“We are a world in crisis and for the Amazon, and the indigenous communities dedicating their lives to protecting it, the stakes have never been higher. The crises of today verify what indigenous cultures have always known: that everything is inextricably connected. Now we need to listen and learn from those who have lived in harmony with nature for generations. In protecting the Amazon and supporting indigenous peoples, we are fuelling our own protection. By backing them we back our future. Now more than ever, they need our support.”
Nina Gualinga, Ecuadorian environmental and indigenous rights activist:
“Defending the Amazon rainforest is about defending life itself. The Amazon is one of the most alive and biodiverse places on Earth, it is home to hundreds of Indigenous cultures, and we have been living in symbiosis with the natural world for many generations. Indigenous people carry ancient knowledge from the land and hold many answers to today’s climate crisis, biodiversity loss and destruction of the environment.”
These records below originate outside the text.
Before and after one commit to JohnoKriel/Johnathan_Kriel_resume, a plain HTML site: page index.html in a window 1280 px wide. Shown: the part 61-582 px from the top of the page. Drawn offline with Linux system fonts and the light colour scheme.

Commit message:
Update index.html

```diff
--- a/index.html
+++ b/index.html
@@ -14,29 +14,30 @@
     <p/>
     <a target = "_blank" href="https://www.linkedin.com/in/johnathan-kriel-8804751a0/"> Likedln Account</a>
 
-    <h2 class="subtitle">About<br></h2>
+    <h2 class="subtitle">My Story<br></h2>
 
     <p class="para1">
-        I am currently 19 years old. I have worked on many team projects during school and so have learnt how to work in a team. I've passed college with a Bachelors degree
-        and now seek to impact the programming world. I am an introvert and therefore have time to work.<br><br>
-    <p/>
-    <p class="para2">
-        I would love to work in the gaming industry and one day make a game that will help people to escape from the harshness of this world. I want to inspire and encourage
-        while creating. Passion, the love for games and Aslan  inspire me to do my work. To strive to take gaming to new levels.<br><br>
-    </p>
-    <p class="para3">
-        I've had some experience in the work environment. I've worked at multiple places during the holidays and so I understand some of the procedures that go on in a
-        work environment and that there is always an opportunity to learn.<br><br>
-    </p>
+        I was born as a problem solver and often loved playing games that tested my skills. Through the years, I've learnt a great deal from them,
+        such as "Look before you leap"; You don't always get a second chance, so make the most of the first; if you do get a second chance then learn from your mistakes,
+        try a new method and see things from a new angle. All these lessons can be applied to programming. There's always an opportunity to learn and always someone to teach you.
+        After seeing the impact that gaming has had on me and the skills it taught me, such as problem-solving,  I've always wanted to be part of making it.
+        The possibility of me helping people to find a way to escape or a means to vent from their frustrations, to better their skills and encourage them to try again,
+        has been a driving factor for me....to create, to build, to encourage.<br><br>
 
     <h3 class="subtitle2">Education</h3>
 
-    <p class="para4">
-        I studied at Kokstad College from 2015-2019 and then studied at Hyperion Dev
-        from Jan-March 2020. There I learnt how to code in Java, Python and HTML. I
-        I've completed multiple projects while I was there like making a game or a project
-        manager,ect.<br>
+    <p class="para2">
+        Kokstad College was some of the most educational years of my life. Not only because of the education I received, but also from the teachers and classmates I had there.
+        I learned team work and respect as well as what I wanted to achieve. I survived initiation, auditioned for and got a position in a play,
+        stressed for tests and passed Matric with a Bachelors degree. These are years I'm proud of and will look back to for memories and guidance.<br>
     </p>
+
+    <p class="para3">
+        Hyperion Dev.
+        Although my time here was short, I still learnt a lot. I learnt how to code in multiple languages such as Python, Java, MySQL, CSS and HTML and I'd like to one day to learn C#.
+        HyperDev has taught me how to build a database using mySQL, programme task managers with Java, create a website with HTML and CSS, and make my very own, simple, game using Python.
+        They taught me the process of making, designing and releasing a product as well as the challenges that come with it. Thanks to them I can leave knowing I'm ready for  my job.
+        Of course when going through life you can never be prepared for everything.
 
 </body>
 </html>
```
Leila Salazar-López, executive director of Amazon Watch:
“Defending the Amazon is protecting the heart of Mother Earth. The Amazon is the largest, most biodiverse, tropical rainforest in the world, and the heart pump of our global weather system. Yet, its future hangs in the balance due to deforestation, fires, extraction and attacks on human rights. Now is the time to take urgent action in solidarity with Indigenous and forest peoples, women defenders and youth who are protecting and defending the Amazon for all of our collective future. We must stand together to uplift Indigenous and frontline solutions and hold governments, corporations and their financiers accountable for Amazon and climate destruction.”
Nathalie Kelley, actress-activist speaking on lifestyle changes to reduce deforestation:
“The Amazon Rainforest provides us with 70 per cent of the oxygen we breathe. It is imperative that we all support efforts to protect the rainforest, as our survival as a species depends on it. The Indigenous tribes who have called the Amazon home for millennia are our last lines of defence against the loggers and extractive industries who have only increased their destruction since the onset of Covid. Now more than ever, we must show our solidarity with our Indigenous brothers and sisters.”
The Stella McCartney Cares Foundation is making a donation to Greenpeace to support its campaign to stop deforestation in the Amazon